◆ Aim of the task: Show every line from the entries that follow which holds the word "Klinische".

◆ Material shown:
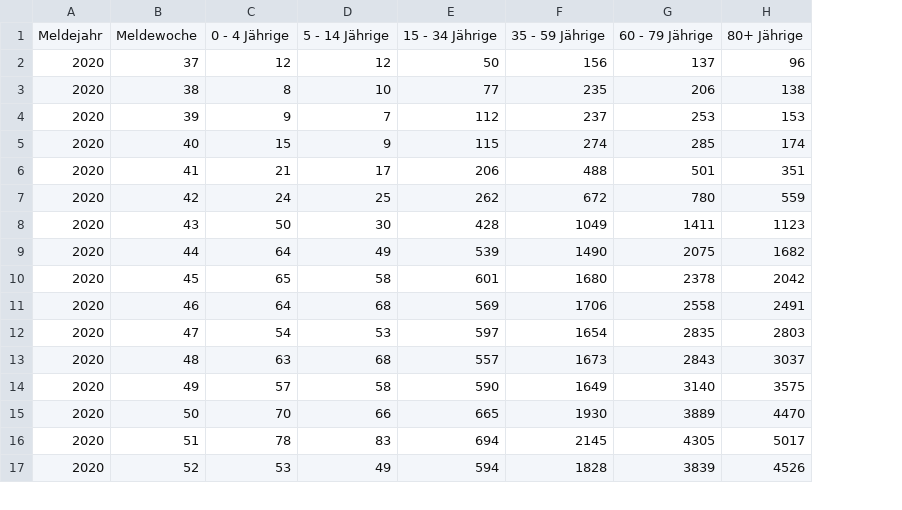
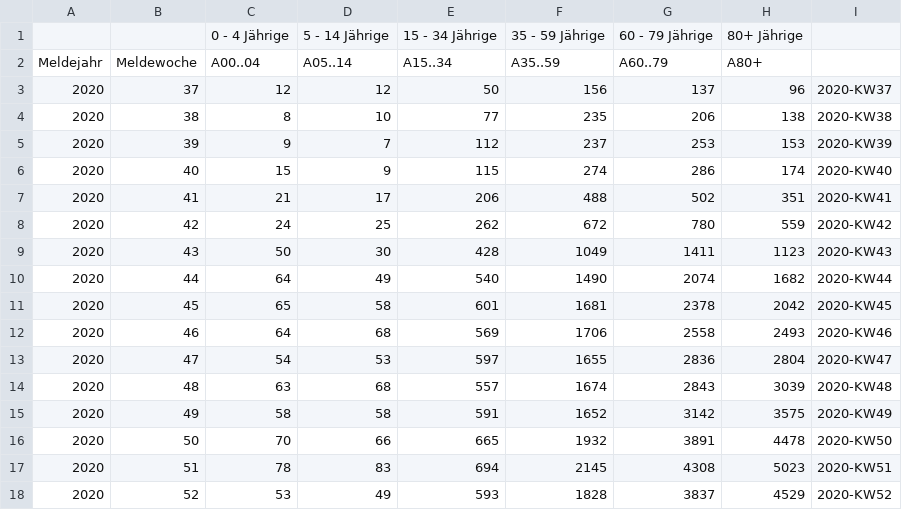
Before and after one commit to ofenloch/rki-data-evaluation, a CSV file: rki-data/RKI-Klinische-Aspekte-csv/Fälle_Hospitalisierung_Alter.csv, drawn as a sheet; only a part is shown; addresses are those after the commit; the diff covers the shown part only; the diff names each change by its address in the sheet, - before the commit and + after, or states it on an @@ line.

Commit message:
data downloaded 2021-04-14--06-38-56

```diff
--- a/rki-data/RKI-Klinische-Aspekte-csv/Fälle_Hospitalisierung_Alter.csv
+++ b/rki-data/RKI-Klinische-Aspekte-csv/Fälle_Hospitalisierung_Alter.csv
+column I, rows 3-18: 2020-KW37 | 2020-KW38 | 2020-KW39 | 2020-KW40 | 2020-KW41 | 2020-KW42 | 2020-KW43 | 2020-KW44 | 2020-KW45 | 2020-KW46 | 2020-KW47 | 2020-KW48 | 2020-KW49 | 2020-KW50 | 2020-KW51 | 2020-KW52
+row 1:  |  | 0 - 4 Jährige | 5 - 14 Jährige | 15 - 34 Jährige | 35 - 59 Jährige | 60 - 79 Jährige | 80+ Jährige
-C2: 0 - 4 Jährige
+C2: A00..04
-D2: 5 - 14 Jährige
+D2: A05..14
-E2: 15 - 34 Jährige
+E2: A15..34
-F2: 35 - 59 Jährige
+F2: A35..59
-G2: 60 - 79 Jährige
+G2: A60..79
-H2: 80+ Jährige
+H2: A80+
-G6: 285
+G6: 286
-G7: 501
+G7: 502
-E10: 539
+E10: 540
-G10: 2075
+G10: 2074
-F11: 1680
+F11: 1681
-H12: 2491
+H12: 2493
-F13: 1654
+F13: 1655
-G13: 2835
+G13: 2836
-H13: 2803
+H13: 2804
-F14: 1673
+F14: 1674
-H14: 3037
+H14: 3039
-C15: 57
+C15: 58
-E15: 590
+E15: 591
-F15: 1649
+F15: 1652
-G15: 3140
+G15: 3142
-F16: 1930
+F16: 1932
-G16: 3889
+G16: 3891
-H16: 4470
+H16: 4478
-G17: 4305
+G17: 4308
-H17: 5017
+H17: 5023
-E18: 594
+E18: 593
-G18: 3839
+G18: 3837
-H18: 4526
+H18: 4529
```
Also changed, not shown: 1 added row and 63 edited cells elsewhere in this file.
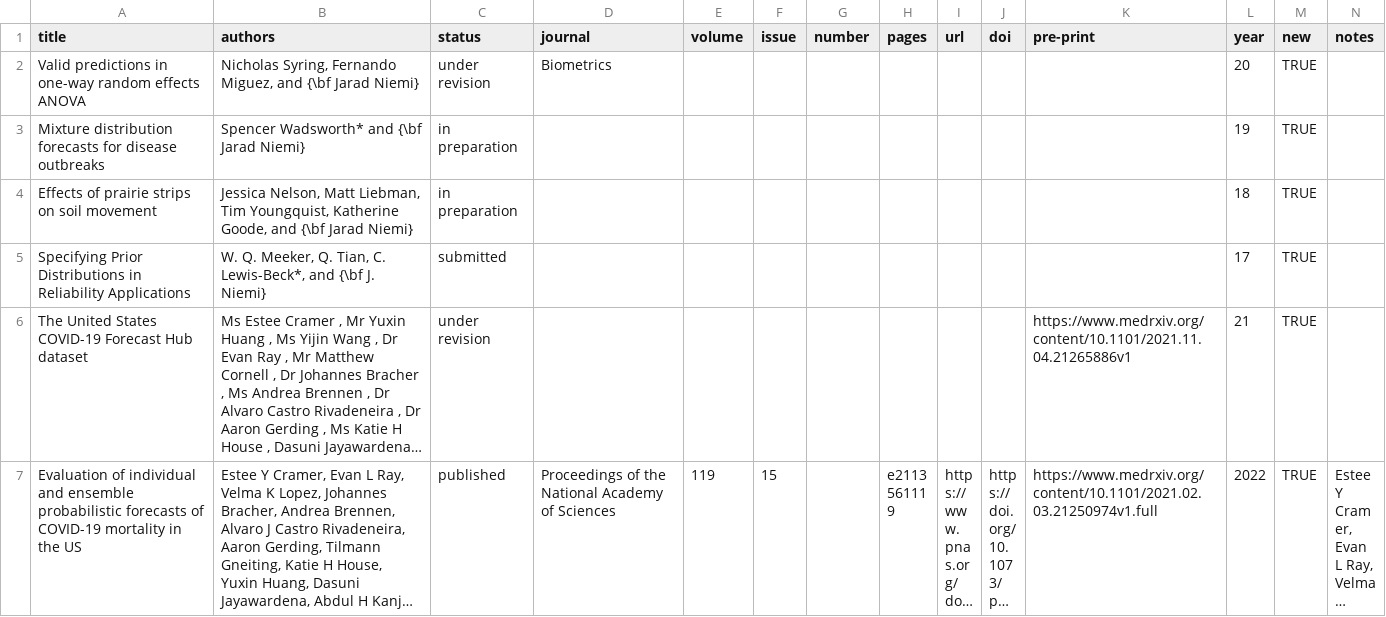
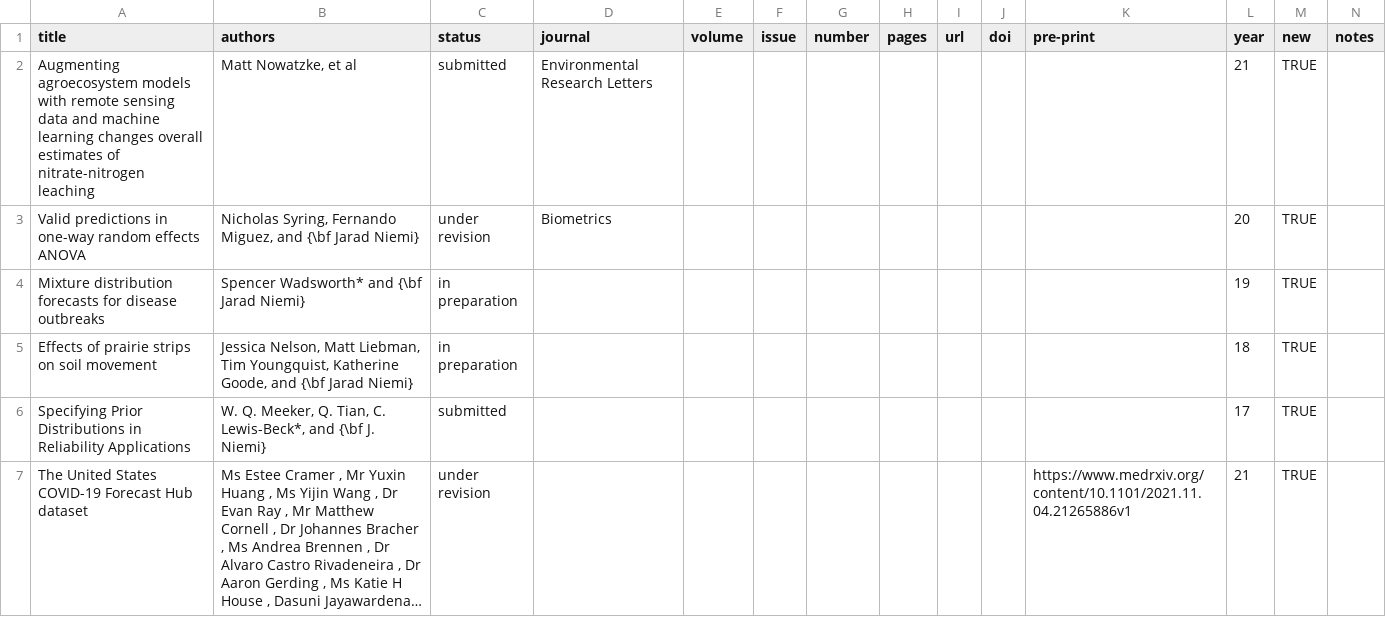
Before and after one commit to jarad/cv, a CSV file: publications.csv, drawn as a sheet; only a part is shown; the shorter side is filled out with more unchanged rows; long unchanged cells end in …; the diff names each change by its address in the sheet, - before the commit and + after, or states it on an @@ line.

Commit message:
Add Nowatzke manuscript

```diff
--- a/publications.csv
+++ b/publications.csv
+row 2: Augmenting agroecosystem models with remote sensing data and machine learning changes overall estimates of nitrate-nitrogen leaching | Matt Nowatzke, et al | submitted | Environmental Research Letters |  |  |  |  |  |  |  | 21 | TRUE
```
==
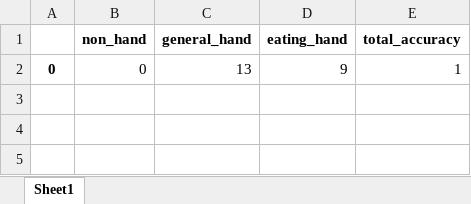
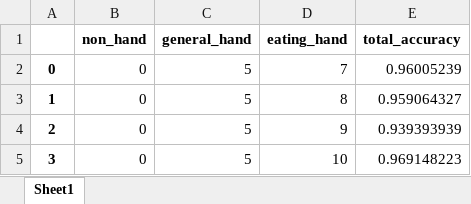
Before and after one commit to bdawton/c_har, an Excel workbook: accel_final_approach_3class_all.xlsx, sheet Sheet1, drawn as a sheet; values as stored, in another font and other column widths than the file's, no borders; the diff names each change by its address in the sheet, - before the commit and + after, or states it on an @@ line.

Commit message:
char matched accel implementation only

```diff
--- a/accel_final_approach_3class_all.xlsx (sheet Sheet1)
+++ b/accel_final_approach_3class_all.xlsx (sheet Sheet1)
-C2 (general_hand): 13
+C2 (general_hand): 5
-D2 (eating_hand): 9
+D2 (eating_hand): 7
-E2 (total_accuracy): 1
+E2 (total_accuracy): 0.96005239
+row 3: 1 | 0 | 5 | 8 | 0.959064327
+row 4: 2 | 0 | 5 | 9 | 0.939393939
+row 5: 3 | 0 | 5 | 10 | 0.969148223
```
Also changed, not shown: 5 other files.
...
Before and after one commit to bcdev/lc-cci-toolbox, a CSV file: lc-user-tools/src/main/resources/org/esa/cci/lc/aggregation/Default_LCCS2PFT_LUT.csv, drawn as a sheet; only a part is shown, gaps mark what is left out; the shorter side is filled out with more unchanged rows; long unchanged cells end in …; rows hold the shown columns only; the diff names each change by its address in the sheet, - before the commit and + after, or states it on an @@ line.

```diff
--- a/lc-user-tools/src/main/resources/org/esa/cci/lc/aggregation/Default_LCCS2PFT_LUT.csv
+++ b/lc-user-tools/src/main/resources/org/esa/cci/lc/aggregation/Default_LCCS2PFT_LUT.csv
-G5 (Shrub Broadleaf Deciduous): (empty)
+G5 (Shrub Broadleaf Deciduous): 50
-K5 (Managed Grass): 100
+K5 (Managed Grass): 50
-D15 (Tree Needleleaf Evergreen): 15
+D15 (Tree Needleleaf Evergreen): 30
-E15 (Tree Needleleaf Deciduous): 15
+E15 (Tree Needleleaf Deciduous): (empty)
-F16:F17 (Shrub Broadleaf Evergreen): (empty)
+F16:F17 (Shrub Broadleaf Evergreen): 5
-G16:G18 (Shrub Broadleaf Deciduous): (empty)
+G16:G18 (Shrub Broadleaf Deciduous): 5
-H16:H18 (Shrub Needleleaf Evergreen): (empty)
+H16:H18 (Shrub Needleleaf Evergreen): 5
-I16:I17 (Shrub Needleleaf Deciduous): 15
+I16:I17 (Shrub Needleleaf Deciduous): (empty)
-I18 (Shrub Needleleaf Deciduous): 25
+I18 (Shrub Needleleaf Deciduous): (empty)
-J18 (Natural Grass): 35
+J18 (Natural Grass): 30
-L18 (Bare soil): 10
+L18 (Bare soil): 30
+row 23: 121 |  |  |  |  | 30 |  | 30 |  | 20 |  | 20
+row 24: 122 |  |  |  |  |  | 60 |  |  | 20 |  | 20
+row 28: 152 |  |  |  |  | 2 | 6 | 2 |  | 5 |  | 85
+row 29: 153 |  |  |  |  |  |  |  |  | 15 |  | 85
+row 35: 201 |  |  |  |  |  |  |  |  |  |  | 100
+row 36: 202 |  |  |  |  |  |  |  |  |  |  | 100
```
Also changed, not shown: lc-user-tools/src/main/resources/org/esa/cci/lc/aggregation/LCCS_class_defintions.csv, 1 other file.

◆ Result of this exercise:
Before and after one commit to ofenloch/rki-data-evaluation, a CSV file: rki-data/RKI-Klinische-Aspekte-csv/Fälle_Hospitalisierung_Alter.csv, drawn as a sheet; only a part is shown; addresses are those after the commit; the diff covers the shown part only; the diff names each change by its address in the sheet, - before the commit and + after, or states it on an @@ line.
--- a/rki-data/RKI-Klinische-Aspekte-csv/Fälle_Hospitalisierung_Alter.csv
+++ b/rki-data/RKI-Klinische-Aspekte-csv/Fälle_Hospitalisierung_Alter.csv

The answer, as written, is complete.